==== SOURCE RECORDS ====

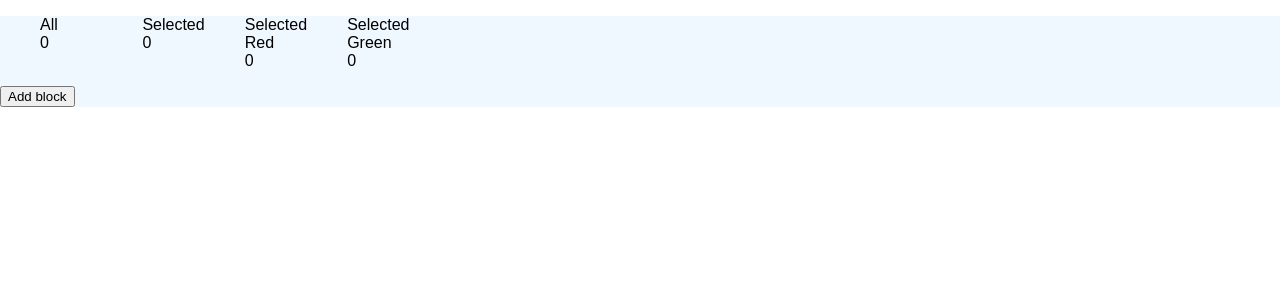
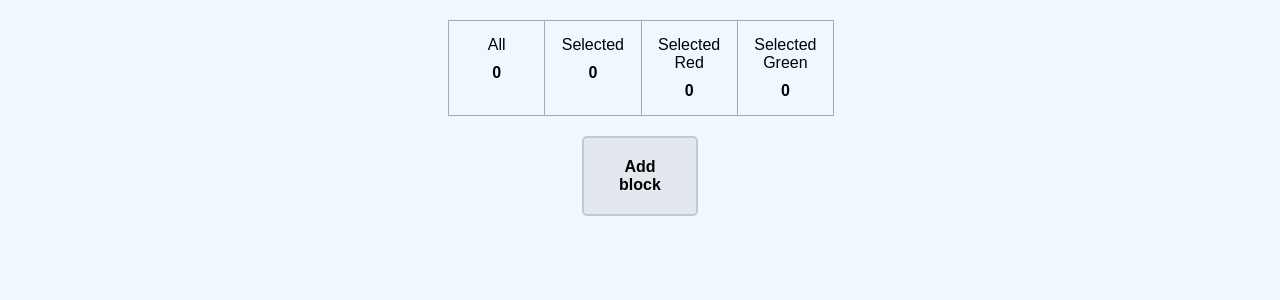
Before and after one commit to oksemonenko/text-blocks-app, a React (Create React App) app: page / in a window 1280 px wide. Shown: the top 300 px of the page. Built offline with nearby package versions, Linux system fonts and the light colour scheme.

Commit message:
add layout

```diff
--- a/src/components/App/App.scss
+++ b/src/components/App/App.scss
@@ -1,4 +1,40 @@
+@import '../../styles/variables.scss';
+
 .app {
-  width: 100%;
-  background-color: aliceblue;
+  display: flex;
+  flex-direction: column;
+  width: 30%;
+  height: 100%;
+  padding: 20px;
+  margin: auto;
+  font-family: $font-family;
 }
+
+.blocks-container {
+  padding: 0;
+  margin: 0;
+  list-style: none;
+}
+
+.add-btn {
+  width: 30%;
+  padding: 20px;
+  margin-left: auto;
+  margin-right: auto;
+  margin-bottom: 20px;
+  background-color: rgba($color-gray, 0.2);
+  border: 2px solid rgba($color-gray, 0.5);
+  border-radius: 5px;
+  font-size: 16px;
+  font-weight: bold;
+  outline: none;
+  cursor: pointer;
+
+  &:hover {
+    background-color: rgba($color-gray, 0.4);
+  }
+
+  &:active {
+    background-color: rgba($color-gray, 0.6);
+  }
+}
--- a/src/components/Block/Block.scss
+++ b/src/components/Block/Block.scss
@@ -1,21 +1,48 @@
+@import '../../styles/variables.scss';
+
 .block {
-  width: 30%;
+  display: flex;
+  width: 100%;
   padding: 10px;
   margin-bottom: 10px;
+  box-sizing: border-box;
+  border: 2px solid rgba($color-gray, 0.5);
+  border-radius: 10px;
+  cursor: default;
 
   &--selected {
-    border: 1px solid black;
+    border: 2px solid black;
   }
 
   &--green {
-    background-color: rgba(darkgreen, 0.3);
+    background-color: $bg-color-green;
   }
 
   &--red {
-    background-color: rgba(red, 0.3);
+    background-color: $bg-color-red;
+  }
+
+  &__text {
+    width: 90%;
+    word-wrap: break-word;
   }
 }
 
 .remove-btn {
+  width: 30px;
+  margin-left: auto;
+  background-color: transparent;
+  border: none;
+  font-size: 20px;
+  color: rgba($color-black, 0.5);
+  outline: none;
+  cursor: pointer;
 
+  &:hover {
+    color: rgba($color-black, 0.8);
+  }
+
+  &:active {
+    color: rgba($color-black, 1);
+  }
 }
--- a/src/components/StatePanel/StatePanel.scss
+++ b/src/components/StatePanel/StatePanel.scss
@@ -1,10 +1,31 @@
+@import '../../styles/variables.scss';
+
 .state-panel {
   display: flex;
   justify-content: space-between;
-  width: 30%;
+  width: 100%;
+  padding: 0;
+  margin: 0 0 20px;
+  border: 1px solid $color-gray;
   list-style: none;
 
   &__item {
-    width: 20%;
+    width: 25%;
+    padding: 15px;
+    border-right: 1px solid $color-gray;
+
+    &:last-child {
+      border-right: none;
+    }
+  }
+
+  &__item-content {
+    margin-bottom: 10px;
+    text-align: center;
+
+    &:last-child {
+      margin-bottom: 0;
+      font-weight: bold;
+    }
   }
 }
--- a/src/index.css
+++ b/src/index.css
@@ -2,4 +2,4 @@ body {
   margin: 0;
   padding: 0;
   font-family: sans-serif;
-}
+  background-color: aliceblue; }
--- a/src/index.js
+++ b/src/index.js
@@ -2,7 +2,7 @@ import React from 'react';
 import ReactDOM from 'react-dom';
 import {Provider} from 'react-redux';
 
-import './index.css';
+import './styles/index.css';
 import App from './components/App/App';
 import createStore from "./store/createStore";
 import reducer from './reducers'
--- /dev/null
+++ b/src/styles/index.scss
@@ -0,0 +1,8 @@
+@import 'variables.scss';
+
+body {
+  margin: 0;
+  padding: 0;
+  font-family: $font-family;
+  background-color: $body-bg-color;
+}
--- /dev/null
+++ b/src/styles/variables.scss
@@ -0,0 +1,7 @@
+$body-bg-color: aliceblue;
+$bg-color-red: rgba(red, 0.3);
+$bg-color-green: rgba(darkgreen, 0.3);
+$color-gray: darkgray;
+$color-black: black;
+
+$font-family: Arial, sans-serif;
```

====

# HOW TO COMPLETE THIS TASK
Starting at the first entry above and ending at the last, write everything out exactly except the pictures.

# TASK RESULT
Before and after one commit to oksemonenko/text-blocks-app, a React (Create React App) app: page / in a window 1280 px wide. Shown: the top 300 px of the page. Built offline with nearby package versions, Linux system fonts and the light colour scheme.

Commit message:
add layout

```diff
--- a/src/components/App/App.scss
+++ b/src/components/App/App.scss
@@ -1,4 +1,40 @@
+@import '../../styles/variables.scss';
+
 .app {
-  width: 100%;
-  background-color: aliceblue;
+  display: flex;
+  flex-direction: column;
+  width: 30%;
+  height: 100%;
+  padding: 20px;
+  margin: auto;
+  font-family: $font-family;
 }
+
+.blocks-container {
+  padding: 0;
+  margin: 0;
+  list-style: none;
+}
+
+.add-btn {
+  width: 30%;
+  padding: 20px;
+  margin-left: auto;
+  margin-right: auto;
+  margin-bottom: 20px;
+  background-color: rgba($color-gray, 0.2);
+  border: 2px solid rgba($color-gray, 0.5);
+  border-radius: 5px;
+  font-size: 16px;
+  font-weight: bold;
+  outline: none;
+  cursor: pointer;
+
+  &:hover {
+    background-color: rgba($color-gray, 0.4);
+  }
+
+  &:active {
+    background-color: rgba($color-gray, 0.6);
+  }
+}
--- a/src/components/Block/Block.scss
+++ b/src/components/Block/Block.scss
@@ -1,21 +1,48 @@
+@import '../../styles/variables.scss';
+
 .block {
-  width: 30%;
+  display: flex;
+  width: 100%;
   padding: 10px;
   margin-bottom: 10px;
+  box-sizing: border-box;
+  border: 2px solid rgba($color-gray, 0.5);
+  border-radius: 10px;
+  cursor: default;
 
   &--selected {
-    border: 1px solid black;
+    border: 2px solid black;
   }
 
   &--green {
-    background-color: rgba(darkgreen, 0.3);
+    background-color: $bg-color-green;
   }
 
   &--red {
-    background-color: rgba(red, 0.3);
+    background-color: $bg-color-red;
+  }
+
+  &__text {
+    width: 90%;
+    word-wrap: break-word;
   }
 }
 
 .remove-btn {
+  width: 30px;
+  margin-left: auto;
+  background-color: transparent;
+  border: none;
+  font-size: 20px;
+  color: rgba($color-black, 0.5);
+  outline: none;
+  cursor: pointer;
 
+  &:hover {
+    color: rgba($color-black, 0.8);
+  }
+
+  &:active {
+    color: rgba($color-black, 1);
+  }
 }
--- a/src/components/StatePanel/StatePanel.scss
+++ b/src/components/StatePanel/StatePanel.scss
@@ -1,10 +1,31 @@
+@import '../../styles/variables.scss';
+
 .state-panel {
   display: flex;
   justify-content: space-between;
-  width: 30%;
+  width: 100%;
+  padding: 0;
+  margin: 0 0 20px;
+  border: 1px solid $color-gray;
   list-style: none;
 
   &__item {
-    width: 20%;
+    width: 25%;
+    padding: 15px;
+    border-right: 1px solid $color-gray;
+
+    &:last-child {
+      border-right: none;
+    }
+  }
+
+  &__item-content {
+    margin-bottom: 10px;
+    text-align: center;
+
+    &:last-child {
+      margin-bottom: 0;
+      font-weight: bold;
+    }
   }
 }
--- a/src/index.css
+++ b/src/index.css
@@ -2,4 +2,4 @@ body {
   margin: 0;
   padding: 0;
   font-family: sans-serif;
-}
+  background-color: aliceblue; }
--- a/src/index.js
+++ b/src/index.js
@@ -2,7 +2,7 @@ import React from 'react';
 import ReactDOM from 'react-dom';
 import {Provider} from 'react-redux';
 
-import './index.css';
+import './styles/index.css';
 import App from './components/App/App';
 import createStore from "./store/createStore";
 import reducer from './reducers'
--- /dev/null
+++ b/src/styles/index.scss
@@ -0,0 +1,8 @@
+@import 'variables.scss';
+
+body {
+  margin: 0;
+  padding: 0;
+  font-family: $font-family;
+  background-color: $body-bg-color;
+}
--- /dev/null
+++ b/src/styles/variables.scss
@@ -0,0 +1,7 @@
+$body-bg-color: aliceblue;
+$bg-color-red: rgba(red, 0.3);
+$bg-color-green: rgba(darkgreen, 0.3);
+$color-gray: darkgray;
+$color-black: black;
+
+$font-family: Arial, sans-serif;
```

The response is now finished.